"It's not my job to spread negative energy."

Blight Busters takes credit for coining the term Angels Night, which turned Devil’s Night on its ear, marshaling thousands of volunteers for Paint the Town and Operation Clean Sweep.

These days, Blight Busters is using art. George said he has seen what artists have done to rehab neighborhoods in other cities, and he's teaming with Detroit artist, Chazz Miller to turn a complex of old buildings on Lahser into places for viewing, teaching and performing art and music. .

The Stats:

In its history, Motor City Blight Busters in conjunction with its coalition
of community partners can proudly claim
120,000 volunteers, who have contributed more than
volunteer hours to paint 684 homes, board up and secure 379 abandoned buildings,
176 houses and build 114 new ones to make suitable housing for 1,160 people.

In the process, they used
21,000 gallons of paint, 15,500 pounds of nails and 15,470 sheets of plywood.

They demolished
113 houses with sledgehammers and people power and undertook 3,850
neighborhood clean-ups, that resulted in
1,550 dumpsters of trash and 70,000 garbage bags.

Over the years, 3,900 neighborhood residents have participated in Angel's Night patrols from the
Motor City Blightbusters headquarters. City officials have expanded the program and last year it
attracted more than
65,000 volunteers city-wide.

Blight Busters fed 350 people at its first annual Thanksgiving dinner, provided space for 300 students to learn building trades and culinary arts at ACCOSS Training Center in the Motor City Resource Center and offered free health screening to 500 citizens.

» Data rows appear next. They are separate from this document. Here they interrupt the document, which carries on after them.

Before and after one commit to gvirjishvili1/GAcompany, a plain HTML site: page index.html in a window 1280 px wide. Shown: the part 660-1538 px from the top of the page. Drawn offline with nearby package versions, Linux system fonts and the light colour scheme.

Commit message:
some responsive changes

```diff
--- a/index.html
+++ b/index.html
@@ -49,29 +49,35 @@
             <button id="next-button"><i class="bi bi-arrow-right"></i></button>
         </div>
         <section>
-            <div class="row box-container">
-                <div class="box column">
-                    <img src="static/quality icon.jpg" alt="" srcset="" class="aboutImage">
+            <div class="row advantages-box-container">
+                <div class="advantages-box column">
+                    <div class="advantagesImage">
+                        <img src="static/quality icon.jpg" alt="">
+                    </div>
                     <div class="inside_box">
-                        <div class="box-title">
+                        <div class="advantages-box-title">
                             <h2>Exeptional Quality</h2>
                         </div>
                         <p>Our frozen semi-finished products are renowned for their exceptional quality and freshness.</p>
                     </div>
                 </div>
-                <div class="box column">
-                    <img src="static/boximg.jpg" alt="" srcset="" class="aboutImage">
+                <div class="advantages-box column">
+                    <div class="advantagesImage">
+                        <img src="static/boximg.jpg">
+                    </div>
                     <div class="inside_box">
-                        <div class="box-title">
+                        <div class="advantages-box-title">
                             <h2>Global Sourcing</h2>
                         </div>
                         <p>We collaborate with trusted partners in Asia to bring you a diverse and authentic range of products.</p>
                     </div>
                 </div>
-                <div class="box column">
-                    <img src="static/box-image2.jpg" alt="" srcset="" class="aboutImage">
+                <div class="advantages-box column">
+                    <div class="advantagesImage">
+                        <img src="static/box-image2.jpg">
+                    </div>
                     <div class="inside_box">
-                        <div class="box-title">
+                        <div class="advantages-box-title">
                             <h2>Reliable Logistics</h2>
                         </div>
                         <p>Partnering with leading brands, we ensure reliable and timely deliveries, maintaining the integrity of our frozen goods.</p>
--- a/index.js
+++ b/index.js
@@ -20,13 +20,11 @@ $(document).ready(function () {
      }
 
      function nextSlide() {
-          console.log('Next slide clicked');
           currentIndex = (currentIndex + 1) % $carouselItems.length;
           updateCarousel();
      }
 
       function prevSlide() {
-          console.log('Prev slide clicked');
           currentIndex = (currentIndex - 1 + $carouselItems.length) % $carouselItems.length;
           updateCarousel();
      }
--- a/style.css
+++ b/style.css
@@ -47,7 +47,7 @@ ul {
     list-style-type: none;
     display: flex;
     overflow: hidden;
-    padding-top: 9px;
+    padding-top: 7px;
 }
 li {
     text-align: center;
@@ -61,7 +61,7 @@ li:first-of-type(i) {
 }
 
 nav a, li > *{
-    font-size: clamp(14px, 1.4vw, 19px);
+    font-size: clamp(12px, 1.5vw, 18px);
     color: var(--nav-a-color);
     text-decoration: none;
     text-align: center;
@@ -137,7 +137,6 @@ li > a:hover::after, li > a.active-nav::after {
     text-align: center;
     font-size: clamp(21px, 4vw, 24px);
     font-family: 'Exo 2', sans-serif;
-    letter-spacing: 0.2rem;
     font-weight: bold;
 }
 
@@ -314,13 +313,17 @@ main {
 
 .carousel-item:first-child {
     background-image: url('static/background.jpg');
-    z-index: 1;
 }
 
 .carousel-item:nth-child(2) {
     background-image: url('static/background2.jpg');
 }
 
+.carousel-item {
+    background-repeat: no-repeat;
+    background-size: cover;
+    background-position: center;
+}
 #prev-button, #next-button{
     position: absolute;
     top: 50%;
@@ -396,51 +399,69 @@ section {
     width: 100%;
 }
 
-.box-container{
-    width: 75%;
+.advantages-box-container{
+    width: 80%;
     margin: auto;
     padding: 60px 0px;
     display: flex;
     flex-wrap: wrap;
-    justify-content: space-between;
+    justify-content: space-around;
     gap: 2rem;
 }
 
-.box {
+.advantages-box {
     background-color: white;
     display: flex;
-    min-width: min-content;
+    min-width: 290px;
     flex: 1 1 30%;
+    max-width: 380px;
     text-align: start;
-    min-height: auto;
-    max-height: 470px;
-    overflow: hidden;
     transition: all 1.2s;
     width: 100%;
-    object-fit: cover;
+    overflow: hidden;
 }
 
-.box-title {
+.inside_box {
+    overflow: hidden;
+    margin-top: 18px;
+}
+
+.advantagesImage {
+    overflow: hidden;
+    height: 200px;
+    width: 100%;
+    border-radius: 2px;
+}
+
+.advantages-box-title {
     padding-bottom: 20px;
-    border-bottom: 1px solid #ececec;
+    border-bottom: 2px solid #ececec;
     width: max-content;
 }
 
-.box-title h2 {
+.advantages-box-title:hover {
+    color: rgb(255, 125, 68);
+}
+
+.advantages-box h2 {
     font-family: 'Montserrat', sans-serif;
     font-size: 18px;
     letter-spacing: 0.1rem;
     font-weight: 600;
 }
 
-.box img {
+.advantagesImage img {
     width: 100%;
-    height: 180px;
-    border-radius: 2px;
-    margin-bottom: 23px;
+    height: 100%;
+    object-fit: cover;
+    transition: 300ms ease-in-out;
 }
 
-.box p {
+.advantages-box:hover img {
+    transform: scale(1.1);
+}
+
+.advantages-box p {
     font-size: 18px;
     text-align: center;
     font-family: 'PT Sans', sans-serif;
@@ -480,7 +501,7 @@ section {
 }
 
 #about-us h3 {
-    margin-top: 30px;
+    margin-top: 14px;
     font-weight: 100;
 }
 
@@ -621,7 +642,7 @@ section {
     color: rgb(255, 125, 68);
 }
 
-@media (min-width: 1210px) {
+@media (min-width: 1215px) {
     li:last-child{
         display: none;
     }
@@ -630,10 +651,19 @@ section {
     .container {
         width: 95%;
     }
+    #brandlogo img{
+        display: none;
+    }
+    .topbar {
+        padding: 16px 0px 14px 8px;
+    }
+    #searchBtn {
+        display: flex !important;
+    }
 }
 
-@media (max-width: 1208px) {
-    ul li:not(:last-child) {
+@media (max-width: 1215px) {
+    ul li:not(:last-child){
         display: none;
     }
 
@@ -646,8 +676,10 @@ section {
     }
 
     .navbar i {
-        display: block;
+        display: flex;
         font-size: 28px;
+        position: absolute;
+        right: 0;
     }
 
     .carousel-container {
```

Always working to bridge the gap between groups, Motor City Blightbusters has hosted more than
500 suburban teens over the last two years who volunteered for inner city projects through the
"Summer in the City" program, brought together
150 people in the JACOB
(the Jewish and Chaldean Opportunity Builders) to assist in projects and helped
urban teen-age girls find fun and healthy activities in another
Motor City Blight Busters program, Girlfriendz.

(Much of this info comes from the MCBB website and an article in Detroit Free Press.)
For more My Town Monday, see Travis Erwin
He's taking a break this week but his team goes on.


Travis Erwin said...

Seems like a very worthwhile organization. They must be doing something right o have kept organized for twenty years.

debra said...

that's how change happens, isn't it. One person, one can of paint, one brick at a time.

pattinase (abbott) said...

Yes, but it's a damned big city.

Barbara Martin said...

For an organization that has done so much for the city, it's sending out positive energy to others. Thanks for this post, it reminds us all we have to pitch in wherever we are.

lyzzydee said...

I think it all comes down to taking one step at a time and not accepting that a set back shouldn't mean you stop.
Interesting post,

pattinase (abbott) said...

Detroit has a long way to go, of course, and we continue to have scandals that rock our faith it will ever change.

Linda McLaughlin said...

What a fantastic organization. I'm glad Detroit has such a wonderful group of dedicated volunteers. I remember reading about Devil's Night and how awful it was. So glad that's a thing of the past.

Linda / Lyndi

Debbielou said...

Sounds amazing !!